So why is he able to pronate on the sinker and not the fastball? It’s actually fairly simple. A bit of a hack pitchers use is to preset the wrist position of the pitch they’re throwing in the glove when they’re in the set position or before their windup. A sinker is a pitch you pronate through as you throw it, so it’s likely that Lively presets his wrist slightly pronated in the glove when he comes set, and that it’s enough to encourage that pronation on the wrist during the takeaway phase.

Now that we’ve identified a potential problem, how do we fix it. This is, to me, why it’s so interesting that the Guardians signed him because one of the potential fixes couldn’t be more in their wheelhouse. Option A is simply to get him to pronate more consistently in his takeaway phase, it’s a quicker fix for sure and you could absolutely see benefit from it. The other option, and this is where the Guardians excel, would be shortening his arm path. The Guards absolutely love the compact arm swing that limits how far away from the body the hand goes. They’ve encouraged seemingly every pitcher they acquire towards that way of thinking. I’m sure many of you remember when Aaron Civale and Shane Bieber tightened up their arm action into that more compact motion that almost looked like they were short arming it (Civale in particular) but it doesn’t have to be that drastic. Remember all we care about is where the hand is at takeaway and whether it’s tight to the body or extended out away from the body.

A more recent example of a pitcher the Guardians have had make this change is Tanner Bibee. Bibee is also a great example of how it’s not the distance the arm travels in the swing but the distance of the hand from the body that matters. Notice how in the footage from his time in college his hand goes more towards second base with a pronated wrist position whereas now it ends up slightly supinated right next to his back knee as he transitions into the throw.

(The footage of Bibee in college is low quality enough that I figured video would be better than a still image to illustrate the point)

Tanner made some absolutely massive jumps in velocity and all around stuff once he got into the Guardians system, and while it isn’t the only adjustment they made tightening up his arm action into a more efficient motion certainly played a role in that. This isn’t to say that a longer arm action is bad, however I would argue that it’s easier to be consistent and repeatable with a shorter arm action. Repeatability in mechanics is absolutely critical and I’d argue the #1 thing the Guardians focus on with pitchers.

So what does this mean for Lively? Well I’m obviously not privy to the conversations the Guardians pitching dev staff is having with him, but I highly suspect that you’ll see him come into spring training with a shorter arm action. If he does it’s not unreasonable to think he could gain 1-2 MPH on the fastball and more consistency on his breaking stuff. Is this signing going to turn us into immediate World Series favorites? No, probably not. Is Lively going to make these adjustments and suddenly turn into a Cy Young candidate? Also no, but this is a savvy move to pick up a guy whose mechanical deficiencies line up well with the areas you’re proficient at teaching, and it’s not unreasonable to think that they could turn him into a reliable back of the rotation guy who has a great night here and there.

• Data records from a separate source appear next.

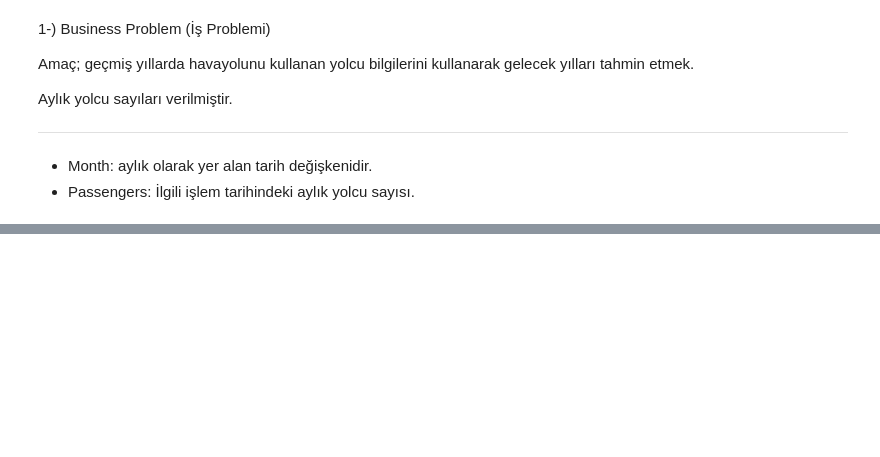
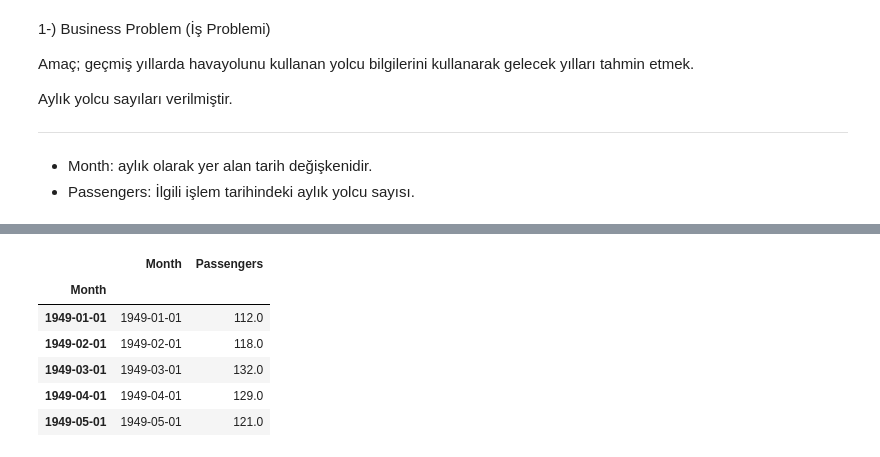
Before and after one commit to giraydorukyurt7/Data_Science-And-Artificial_Intelligence-Journeys, a Jupyter notebook: Deep_Learning/RNN/RNN_Application.ipynb, the cells around one changed output, grey strips where cells are left out. Saved outputs shown, nothing was run; the diff lists cells and outputs as text; code cells hidden in the pictures; blank space fills up the shorter version.

```diff
--- a/Deep_Learning/RNN/RNN_Application.ipynb
+++ b/Deep_Learning/RNN/RNN_Application.ipynb
@@ -77,0 +93,2 @@ WARNING:tensorflow:From C:\Users\Giray\AppData\Local\Temp\ipykernel_18828\910732
+# %%
+df.columns = ["Month","Passengers"]
@@ -77,0 +185,10 @@ WARNING:tensorflow:From C:\Users\Giray\AppData\Local\Temp\ipykernel_18828\910732
+# %%
+df.head()
+# %% [output]
+|  | Month | Passengers |
+| Month |  |  |
+| 1949-01-01 | 1949-01-01 | 112.0 |
+| 1949-02-01 | 1949-02-01 | 118.0 |
+| 1949-03-01 | 1949-03-01 | 132.0 |
+| 1949-04-01 | 1949-04-01 | 129.0 |
+| 1949-05-01 | 1949-05-01 | 121.0 |
```
Also changed, not shown: parts of 47 cells of this notebook.
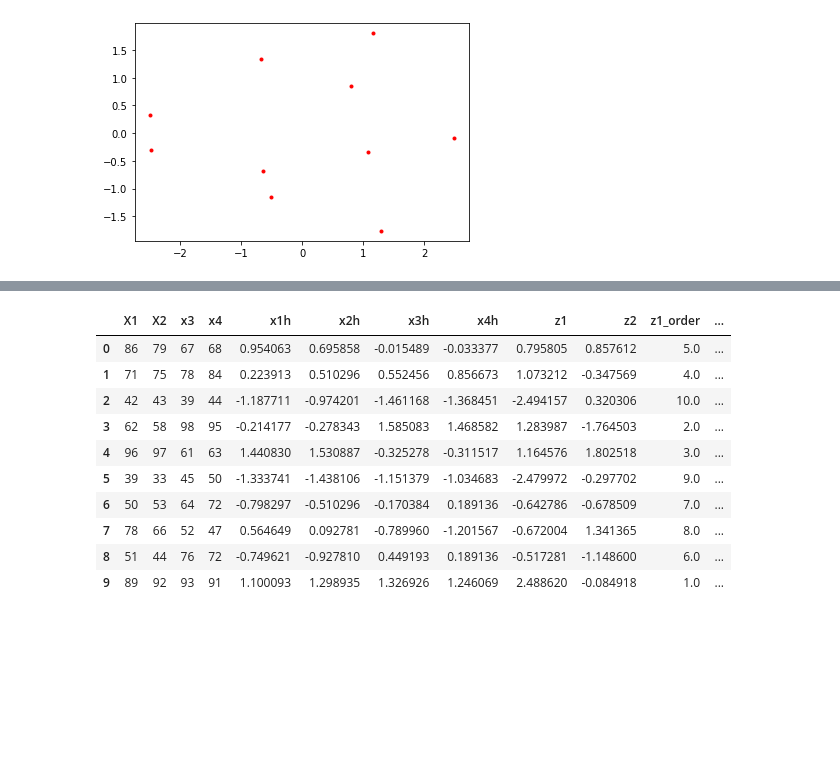
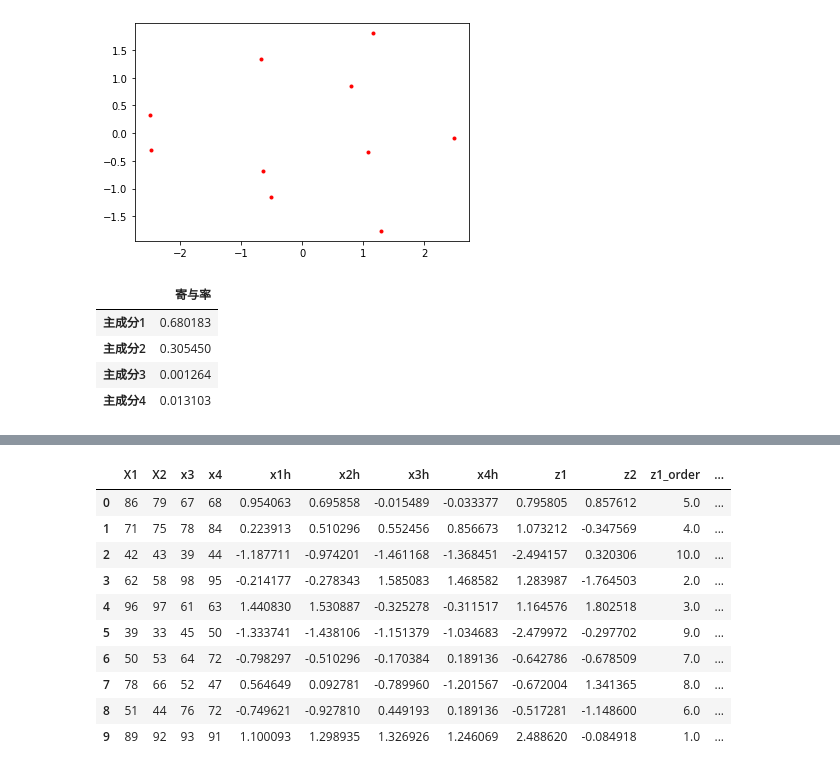
Before and after one commit to englishta/algorithm, a Jupyter notebook: prac2.ipynb, the cells around one changed output, grey strips where cells are left out. Drawn from its saved outputs; the diff is of its cells as text; code cells hidden in the pictures; blank space fills up the shorter version.

```diff
--- a/prac2.ipynb
+++ b/prac2.ipynb
@@ -36,3 +41,11 @@ A= [[ 0.48727267  0.52733742  0.48528898 -0.49897415]
  [ 0.49348793 -0.51587204  0.532559    0.45467198]]
 [<matplotlib.lines.Line2D at 0x...>]
 [figure]
+# %%
+df_rate
+# %% [output]
+|  | 寄与率 |
+| 主成分1 | 0.680183 |
+| 主成分2 | 0.305450 |
+| 主成分3 | 0.001264 |
+| 主成分4 | 0.013103 |
```
Also changed, not shown: parts of 2 cells of this notebook, 1 other file.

I personally really like the signing and while I’d certainly like to see them address the lineup, getting wins in moves like this are where small market teams like Cleveland make a living.